On June 1, 2009, the “Stamford Advocate“ reported on the arrest of a live-in nanny working in Greenwich, Conn. She was charged with first-degree larceny, eight counts of third-degree forgery, eight counts of fraudulent use of an ATM card and breach of peace. The article discusses how the woman would ace her job interviews, get hired and then go on to defraud her employers. Apparently, she became very adept at her practice as she moved from family to family applying her deceitful trade.
We are always dismayed to read about the “bad apple” getting picked for such an important job. “When you allow someone into your house, you should know who they are,” said Detective Pasquale Iorfino of the Greenwich Police Department. We could not agree more. Unfortunately, more often than not, extensive screening and background checks are not properly conducted or done at all. We were disappointed (at the risk of sounding self-serving) that the article quotes the owner of a Web based “nanny” site for tips on screening and hiring a nanny. Mr. Lambert, the founder of Enannysource, stated that “screening is the most important part of the hiring process.” That is absolutely true. However, these online listing sites by their very structures are unable to thoroughly screen a candidate. In fact, Web based sites contribute to many parents false sense of security in hiring a nanny. In effect, they are online databases with no barriers to entry. Anyone can post their profile and hold himself or herself out as an experienced and qualified caregiver. They merely list available jobs and caregivers and then offer an a la carte background check. Furthermore, many online sites advertise “National Criminal Checks” which can be very misleading. Those checks will often only determine if the subject was incarcerated in a state prison. Many online sites omit to inform you that those searches will not turn up persons that were convicted of a crime but not imprisoned or that served time in a county jail. Therefore, depending on the state, a county by county or statewide criminal check should also be done where the domestic worker has been shown to reside.
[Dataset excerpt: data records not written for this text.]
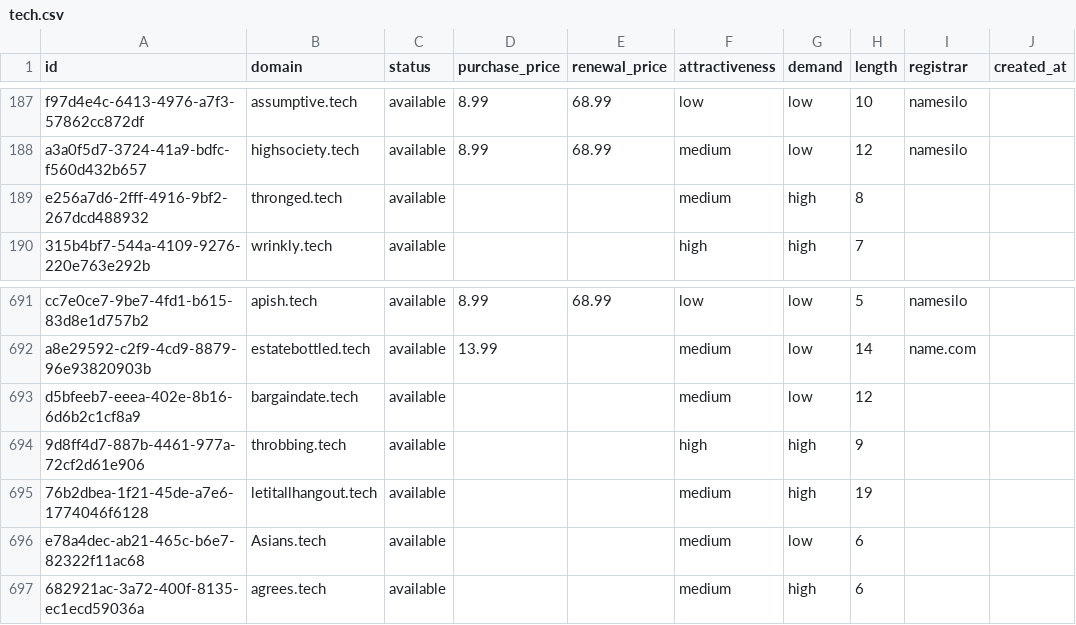
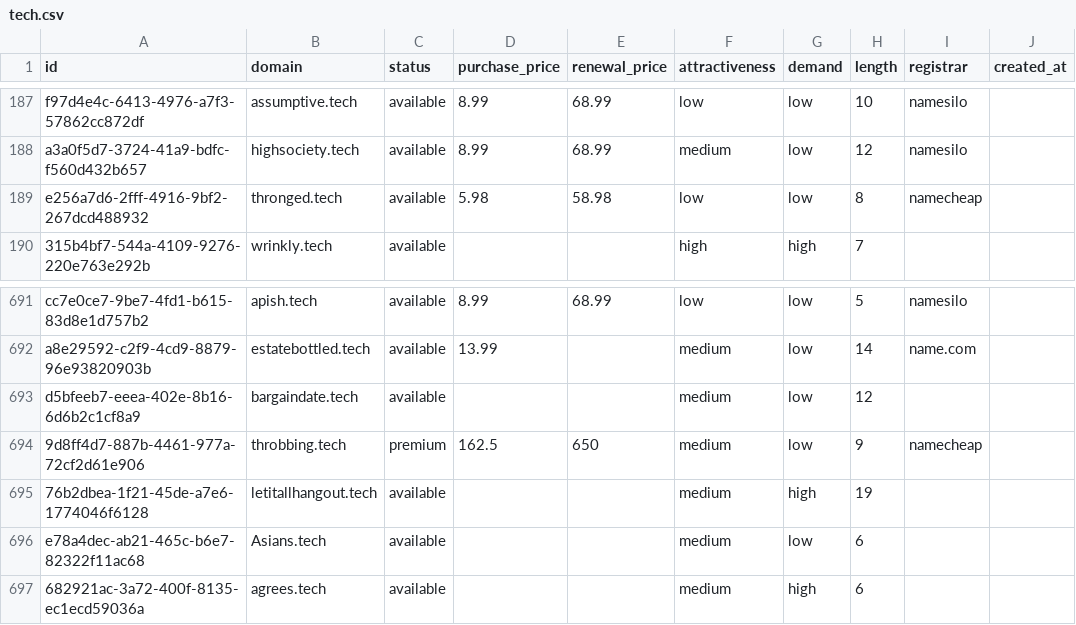
Before and after one commit to UniqueDomains/tech-oneword-domains, a CSV file: tech.csv, drawn as a sheet; only a part is shown, gaps mark what is left out; the diff names each change by its address in the sheet, - before the commit and + after, or states it on an @@ line.

Commit message:
Domains update

```diff
--- a/tech.csv
+++ b/tech.csv
-D189 (purchase_price): (empty)
+D189 (purchase_price): 5.98
-E189 (renewal_price): (empty)
+E189 (renewal_price): 58.98
-F189 (attractiveness): medium
+F189 (attractiveness): low
-G189 (demand): high
+G189 (demand): low
-I189 (registrar): (empty)
+I189 (registrar): namecheap
-C694 (status): available
+C694 (status): premium
-D694 (purchase_price): (empty)
+D694 (purchase_price): 162.5
-E694 (renewal_price): (empty)
+E694 (renewal_price): 650
-F694 (attractiveness): high
+F694 (attractiveness): medium
-G694 (demand): high
+G694 (demand): low
-I694 (registrar): (empty)
+I694 (registrar): namecheap
```
Also changed, not shown: 4 other files.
Since the hiring process can be overwhelming to a lot of families, we wanted to offer some additional practical advice. Most importantly, it is vital to meet and get to know the potential nanny in person. Together you should go over a detailed employment application and zero in on gaps in work history, discuss previous jobs and gauge responses to gently probing questions. For example, last week we had a nanny come in to register who seemed perfect. She was charming, sweet, athletic, a college graduate and had a recent six-year reference working with 3 children in the Tribeca section of Manhattan. However, the reference fell apart because the candidate told us she always lived in with the family, but property records showed the apartment was only 600 square feet. Not a very likely scenario for a live-in job with a supposed family of five. Do online nanny sites expect a potential employer to think about that scenario or research it?
We understand it is difficult to properly vet a potential in house employee without being a seasoned interviewer. Therefore, it’s imperative to be able to recognize some common red flags from the prospective employee and/or her references. They include:
- Past employers who do not have a landline and can only be reached on a cell phone.
- Past employers who do not reside in areas employing a high concentration of nannies and other domestics.
- Tenuous explanations for wide gaps in employment.
- Unstable work history.
- Inability to provide authentic and valid federal and state photo identification.
Oddly enough, in my experience I have found that if a candidate is too perfect or throws around high profile names of previous employers, it is usually a red flag that warrants a lot more digging. The stakes are too high to trust without verifying first.
By Marc Lenes.
Mr. Lenes is the founder and owner of Wee Care Nanny Agency